Handle with care when using propane

  • Published
  • By Christopher Hughes
  • Eglin Fire Prevention
With summer in full swing and backyard barbecues happening practically every weekend, the Eglin Fire and Emergency Flight would like to provide some facts, figures and safety tips on how to avoid an Liquefied Petroleum-gas mishap.

The leading equipment involving LP-gas home structure fires was a grill, hibachi or barbecue.

U.S. fire departments responded to an average of 1,170 home structure fires involving LP-gas from 2003-2007. These fires resulted in 34 deaths, 135 injuries and $48 million in direct property damage.

Spark, ember or flame from operating equipment was the leading heat source for LP-gas home structure fires.

The leading area of origin for these fires was the kitchen or cooking area. The leading factor contributing to ignition was a leak or break in the equipment.

Safety tips

Handle any propane-powered equipment cautiously and always follow the manufacturer's instructions. Cylinder tanks for equipment such as stoves and ovens must be located outside the home.

Never store or use propane gas cylinders larger than a pound inside the home.

Have propane gas equipment inspected periodically by a professional for possible leaks or malfunctioning parts.

Carefully follow the manufacturer's instructions when lighting a pilot.

If you smell a strong odor of gas, leave the area immediately and call the fire department from outside the home.

Ensure you have a five to 10 pound ABC dry chemical fire extinguisher within reach while cooking.

Make sure all combustible material is a safe distance away when cooking.

On base use

Storage of flammable gases in buildings, inside rooms or outside areas shall be approved by base safety and Eglin Fire and Emergency Services.

Portable LP-gas cylinders shall not be stored in facilities. LP-gas fueled grills and other like appliances may be stored in facilities provided the portable gas cylinder has been removed.

Flammable/combustible liquids shall not be dispensed or transferred between containers inside any facility or inside a room of any facility unless area has been approved from Eglin Fire and Emergency Services.

If you follow the safety tips and do's and don'ts provided in this article, you should have no problem when cooking using LP-gas containers.

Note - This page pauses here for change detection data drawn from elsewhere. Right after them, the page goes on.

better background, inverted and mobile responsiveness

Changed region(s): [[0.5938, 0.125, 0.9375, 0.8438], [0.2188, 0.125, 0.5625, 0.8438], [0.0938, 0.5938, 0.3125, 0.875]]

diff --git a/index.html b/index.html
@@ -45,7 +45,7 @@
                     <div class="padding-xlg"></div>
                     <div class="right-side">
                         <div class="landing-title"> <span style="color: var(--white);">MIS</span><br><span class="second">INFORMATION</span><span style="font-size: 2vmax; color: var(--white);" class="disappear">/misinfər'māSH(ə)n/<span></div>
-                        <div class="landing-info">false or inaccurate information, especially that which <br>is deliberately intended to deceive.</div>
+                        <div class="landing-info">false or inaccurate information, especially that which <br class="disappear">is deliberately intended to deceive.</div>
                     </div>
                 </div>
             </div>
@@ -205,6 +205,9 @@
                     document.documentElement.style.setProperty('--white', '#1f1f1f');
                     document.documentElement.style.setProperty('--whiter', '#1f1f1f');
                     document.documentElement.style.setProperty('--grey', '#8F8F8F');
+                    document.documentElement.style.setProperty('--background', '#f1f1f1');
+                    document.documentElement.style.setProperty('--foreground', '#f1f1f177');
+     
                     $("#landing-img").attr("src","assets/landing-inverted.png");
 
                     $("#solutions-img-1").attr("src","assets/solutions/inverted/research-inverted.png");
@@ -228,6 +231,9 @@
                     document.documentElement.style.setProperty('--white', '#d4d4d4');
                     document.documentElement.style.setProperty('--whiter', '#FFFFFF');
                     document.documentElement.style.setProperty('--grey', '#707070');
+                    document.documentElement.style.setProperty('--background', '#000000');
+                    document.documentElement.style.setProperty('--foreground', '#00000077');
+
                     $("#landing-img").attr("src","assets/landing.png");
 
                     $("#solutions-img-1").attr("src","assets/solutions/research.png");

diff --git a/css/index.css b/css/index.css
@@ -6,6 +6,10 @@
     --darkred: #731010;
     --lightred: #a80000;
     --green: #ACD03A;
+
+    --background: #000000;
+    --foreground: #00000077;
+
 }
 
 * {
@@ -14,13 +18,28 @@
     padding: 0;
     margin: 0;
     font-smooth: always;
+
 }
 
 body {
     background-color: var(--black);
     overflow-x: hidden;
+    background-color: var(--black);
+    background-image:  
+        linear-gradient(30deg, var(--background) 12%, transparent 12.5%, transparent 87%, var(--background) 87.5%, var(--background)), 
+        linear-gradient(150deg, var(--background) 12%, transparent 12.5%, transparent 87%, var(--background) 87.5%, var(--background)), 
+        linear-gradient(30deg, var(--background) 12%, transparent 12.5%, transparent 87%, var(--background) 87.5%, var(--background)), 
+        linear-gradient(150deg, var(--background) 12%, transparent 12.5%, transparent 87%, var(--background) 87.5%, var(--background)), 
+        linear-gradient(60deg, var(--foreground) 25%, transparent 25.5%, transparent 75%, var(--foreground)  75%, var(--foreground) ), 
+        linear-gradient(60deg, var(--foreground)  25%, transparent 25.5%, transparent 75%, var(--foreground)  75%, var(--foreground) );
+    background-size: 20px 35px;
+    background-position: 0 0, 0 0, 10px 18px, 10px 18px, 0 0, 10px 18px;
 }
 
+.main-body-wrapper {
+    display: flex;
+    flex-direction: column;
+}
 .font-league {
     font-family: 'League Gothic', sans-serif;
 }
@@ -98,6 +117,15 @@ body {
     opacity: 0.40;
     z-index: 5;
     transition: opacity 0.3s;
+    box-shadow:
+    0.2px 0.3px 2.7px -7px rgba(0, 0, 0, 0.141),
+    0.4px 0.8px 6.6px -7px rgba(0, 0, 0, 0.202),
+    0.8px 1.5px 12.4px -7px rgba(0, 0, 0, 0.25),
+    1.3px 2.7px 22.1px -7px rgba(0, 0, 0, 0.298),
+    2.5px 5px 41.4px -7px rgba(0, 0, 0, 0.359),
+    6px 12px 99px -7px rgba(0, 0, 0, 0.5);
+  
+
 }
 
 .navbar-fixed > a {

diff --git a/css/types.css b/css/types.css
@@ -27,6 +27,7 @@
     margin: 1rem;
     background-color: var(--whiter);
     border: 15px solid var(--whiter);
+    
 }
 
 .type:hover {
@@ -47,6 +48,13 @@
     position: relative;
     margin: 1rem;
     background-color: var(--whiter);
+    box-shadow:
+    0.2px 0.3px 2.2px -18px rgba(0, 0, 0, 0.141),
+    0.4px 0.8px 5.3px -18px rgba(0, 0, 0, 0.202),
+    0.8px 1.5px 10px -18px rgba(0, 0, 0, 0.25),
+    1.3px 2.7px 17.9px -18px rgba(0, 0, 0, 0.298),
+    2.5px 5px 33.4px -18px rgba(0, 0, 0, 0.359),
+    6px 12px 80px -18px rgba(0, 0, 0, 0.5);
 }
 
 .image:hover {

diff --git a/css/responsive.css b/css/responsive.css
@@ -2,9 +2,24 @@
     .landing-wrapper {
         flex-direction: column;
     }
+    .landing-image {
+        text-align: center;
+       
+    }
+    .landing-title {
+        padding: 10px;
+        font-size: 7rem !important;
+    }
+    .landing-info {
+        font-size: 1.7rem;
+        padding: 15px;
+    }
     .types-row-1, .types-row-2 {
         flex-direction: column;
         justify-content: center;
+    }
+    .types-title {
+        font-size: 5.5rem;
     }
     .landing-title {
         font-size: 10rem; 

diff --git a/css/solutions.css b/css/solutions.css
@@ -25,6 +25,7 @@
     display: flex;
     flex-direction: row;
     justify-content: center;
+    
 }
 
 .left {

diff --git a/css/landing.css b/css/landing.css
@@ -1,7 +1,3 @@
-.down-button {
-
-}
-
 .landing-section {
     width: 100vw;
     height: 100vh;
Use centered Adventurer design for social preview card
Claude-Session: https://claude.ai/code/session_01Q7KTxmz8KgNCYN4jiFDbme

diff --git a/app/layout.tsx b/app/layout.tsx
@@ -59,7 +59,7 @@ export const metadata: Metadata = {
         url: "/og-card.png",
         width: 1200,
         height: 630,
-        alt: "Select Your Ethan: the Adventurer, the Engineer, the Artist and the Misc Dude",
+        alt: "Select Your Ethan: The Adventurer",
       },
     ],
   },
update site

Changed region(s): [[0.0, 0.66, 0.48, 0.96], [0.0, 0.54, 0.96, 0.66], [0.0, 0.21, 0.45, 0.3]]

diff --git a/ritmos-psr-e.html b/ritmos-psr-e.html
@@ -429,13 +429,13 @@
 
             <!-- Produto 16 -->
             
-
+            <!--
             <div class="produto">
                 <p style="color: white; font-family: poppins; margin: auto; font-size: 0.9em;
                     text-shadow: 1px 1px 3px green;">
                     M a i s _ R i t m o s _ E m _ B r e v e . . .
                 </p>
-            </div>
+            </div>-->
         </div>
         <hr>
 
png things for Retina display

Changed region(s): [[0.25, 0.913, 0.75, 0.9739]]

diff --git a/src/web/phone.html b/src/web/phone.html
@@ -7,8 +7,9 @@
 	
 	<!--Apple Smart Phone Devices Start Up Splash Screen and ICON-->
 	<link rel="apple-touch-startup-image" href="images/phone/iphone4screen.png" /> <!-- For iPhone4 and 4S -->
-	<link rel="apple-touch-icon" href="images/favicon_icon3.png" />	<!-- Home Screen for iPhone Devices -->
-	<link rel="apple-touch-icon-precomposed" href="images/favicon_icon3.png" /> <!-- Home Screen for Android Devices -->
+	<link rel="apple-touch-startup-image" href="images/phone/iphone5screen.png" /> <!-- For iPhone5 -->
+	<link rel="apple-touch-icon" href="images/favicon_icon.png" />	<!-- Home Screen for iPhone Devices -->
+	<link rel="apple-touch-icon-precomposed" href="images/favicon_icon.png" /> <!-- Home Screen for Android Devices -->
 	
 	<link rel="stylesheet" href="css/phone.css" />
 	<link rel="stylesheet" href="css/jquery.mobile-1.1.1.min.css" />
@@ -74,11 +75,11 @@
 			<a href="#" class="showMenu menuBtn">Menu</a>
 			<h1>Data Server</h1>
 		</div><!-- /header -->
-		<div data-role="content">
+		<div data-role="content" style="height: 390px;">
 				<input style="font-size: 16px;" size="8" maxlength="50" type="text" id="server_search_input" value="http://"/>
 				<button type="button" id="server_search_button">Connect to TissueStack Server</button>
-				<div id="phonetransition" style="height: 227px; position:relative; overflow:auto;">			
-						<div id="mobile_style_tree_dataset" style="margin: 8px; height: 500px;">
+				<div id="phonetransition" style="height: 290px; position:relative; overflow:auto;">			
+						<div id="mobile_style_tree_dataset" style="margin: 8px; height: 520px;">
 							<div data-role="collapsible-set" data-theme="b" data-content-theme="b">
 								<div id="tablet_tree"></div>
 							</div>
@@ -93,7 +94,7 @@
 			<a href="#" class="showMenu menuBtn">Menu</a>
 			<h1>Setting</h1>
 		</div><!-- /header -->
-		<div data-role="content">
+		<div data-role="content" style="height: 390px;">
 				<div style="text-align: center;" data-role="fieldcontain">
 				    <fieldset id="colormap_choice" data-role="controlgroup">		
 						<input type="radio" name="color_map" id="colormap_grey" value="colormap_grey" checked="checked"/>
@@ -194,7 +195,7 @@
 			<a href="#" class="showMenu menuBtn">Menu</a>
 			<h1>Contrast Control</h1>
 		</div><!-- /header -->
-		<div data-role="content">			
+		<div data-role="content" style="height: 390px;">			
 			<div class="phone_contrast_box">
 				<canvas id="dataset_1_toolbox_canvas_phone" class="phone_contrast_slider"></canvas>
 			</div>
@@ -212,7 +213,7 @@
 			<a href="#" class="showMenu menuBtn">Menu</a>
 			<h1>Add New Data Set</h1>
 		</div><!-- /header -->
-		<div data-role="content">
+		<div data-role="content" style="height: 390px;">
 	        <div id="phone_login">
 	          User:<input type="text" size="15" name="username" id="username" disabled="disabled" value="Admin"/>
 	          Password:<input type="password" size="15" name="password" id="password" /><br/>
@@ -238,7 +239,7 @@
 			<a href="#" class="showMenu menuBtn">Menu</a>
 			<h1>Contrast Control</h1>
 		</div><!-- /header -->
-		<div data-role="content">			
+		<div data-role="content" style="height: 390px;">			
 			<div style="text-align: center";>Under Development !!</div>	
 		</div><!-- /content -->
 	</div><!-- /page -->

If you have any questions please call Eglin Fire Prevention at 882-3229 option 5, and remember to always dial 9-1-1 in case of emergency.